By Gareth Iacobucci
Exclusive: GP negotiators will resist the Government’s attempts to make commissioning responsibility part of the core GP contract, and will instead push for it to be offered as an optional enhanced service, Pulse has learned.
GPC leaders revealed this week that they have already begun preliminary dialogue with the Government over its plans, and will look to step up talks when the consultation on the white paper plans closes in October.
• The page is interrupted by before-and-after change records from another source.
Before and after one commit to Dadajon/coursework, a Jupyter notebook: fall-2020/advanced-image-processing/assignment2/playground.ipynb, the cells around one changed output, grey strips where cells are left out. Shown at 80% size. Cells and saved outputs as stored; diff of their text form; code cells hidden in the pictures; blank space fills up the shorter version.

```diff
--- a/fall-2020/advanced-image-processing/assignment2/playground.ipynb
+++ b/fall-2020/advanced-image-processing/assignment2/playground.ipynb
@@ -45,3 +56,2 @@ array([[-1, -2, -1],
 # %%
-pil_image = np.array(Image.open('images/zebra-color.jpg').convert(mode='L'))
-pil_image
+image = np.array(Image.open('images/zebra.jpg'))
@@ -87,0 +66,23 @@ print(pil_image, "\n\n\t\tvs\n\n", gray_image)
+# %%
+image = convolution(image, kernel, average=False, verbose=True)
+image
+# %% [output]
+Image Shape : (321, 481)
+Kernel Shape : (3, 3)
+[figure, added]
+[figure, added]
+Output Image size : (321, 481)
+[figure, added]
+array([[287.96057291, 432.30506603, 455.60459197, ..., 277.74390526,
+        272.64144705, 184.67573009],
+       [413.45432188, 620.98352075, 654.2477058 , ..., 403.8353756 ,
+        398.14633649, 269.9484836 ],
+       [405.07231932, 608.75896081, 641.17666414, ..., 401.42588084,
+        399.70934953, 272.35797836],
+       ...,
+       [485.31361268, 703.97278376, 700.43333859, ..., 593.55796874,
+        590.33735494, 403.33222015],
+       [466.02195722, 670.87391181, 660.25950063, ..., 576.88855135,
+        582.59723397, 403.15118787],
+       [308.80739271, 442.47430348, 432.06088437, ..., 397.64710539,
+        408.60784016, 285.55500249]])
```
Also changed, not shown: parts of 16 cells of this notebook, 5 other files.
But the stance appears to put the GPC on a collision course with ministers, who have pledged to write commissioning responsibility into the GP contract.
The Government made clear in its NHS white paper that all GPs will be expected to join commissioning consortiums when PCTs are abolished in 2013, and outlined plans to link ‘a proportion of GP practice income to the outcomes that practices achieve collaboratively through commissioning consortia’. The far-reaching proposals would make all GPs contractually responsible for commissioning, and tie a proportion of their GMS income to the results of the consortia they belong to.
The white paper also contained plans to ‘establish a single contractual and funding model’ for GPs, and health secretary Andrew Lansley is on record as saying there will be ‘a need for contractual changes with GPs.’
But GP negotiators told Pulse this week they would be pushing hard for commissioning to be offered outside the core contract thorough a DES or locally negotiated LESs, to avoid it becoming compulsory for practices.
Dr Chaand Nagpaul, GPC negotiator and a GP in Stanmore, said the GPC was adamant that there was no need to ‘tamper with the contract’.
He said: ‘We would support incentivising practices to be involved in commissioning via an enhanced service. That is our position. We don’t think there’s any need to unpick the contract in order to achieve this.’
‘It’s too early to comment on how the detail might work. It could operate as a DES, but there may be local flexibilities.’
‘What we’d want to negotiate is something practices would want to sign up to.’
Dr Nagpaul said the GPC accepted that all GPs would be required to join consortia under the plans, but warned the Government it risked repeating the failures of practice-based commissioning if it forced GPs to accept contractual responsibility for commissioning.
He said: ‘The Government needs to learn the lesson of why PBC failed, it took too much of a stick-like approach. Making it compulsory would seem rather stick-like.’
Dr Brian Dunn, another UK-wide GPC negotiator and chair of GPC Northern Ireland, said developing an enhanced service would make it easier for the devolved nations to start commissioning without breaking up the UK contract.
‘Rather than having commissioning as part of the core contract, it would be much more sensible to have an enhanced service for commissioning which could be used in the other countries if they wanted,’ he said.
Dr Julian Hall, a GP in Birmingham, said: ‘The GPC should fight to protect our contract rather than merely accepting dictated change.’
A DH spokesperson said: ‘We will be discussing with the BMA and other NHS partners the changes necessary to empower GPs to achieve improved outcomes for their patients.’
Dr Chaand Nagpaul: No need to ‘tamper with the contract’ Dr Chaand Nagpaul: No need to ‘tamper with the contract’ What is the real impact of GP commissioning on you, the practice and your patients?
Attend the NAPC Annual Conference 2010 to receive answers to the big questions currently facing all GPs and practices.
20-21 October 2010, Hilton Birmingham Metropole
www.napcannual.co.uk or call 020 7921 8283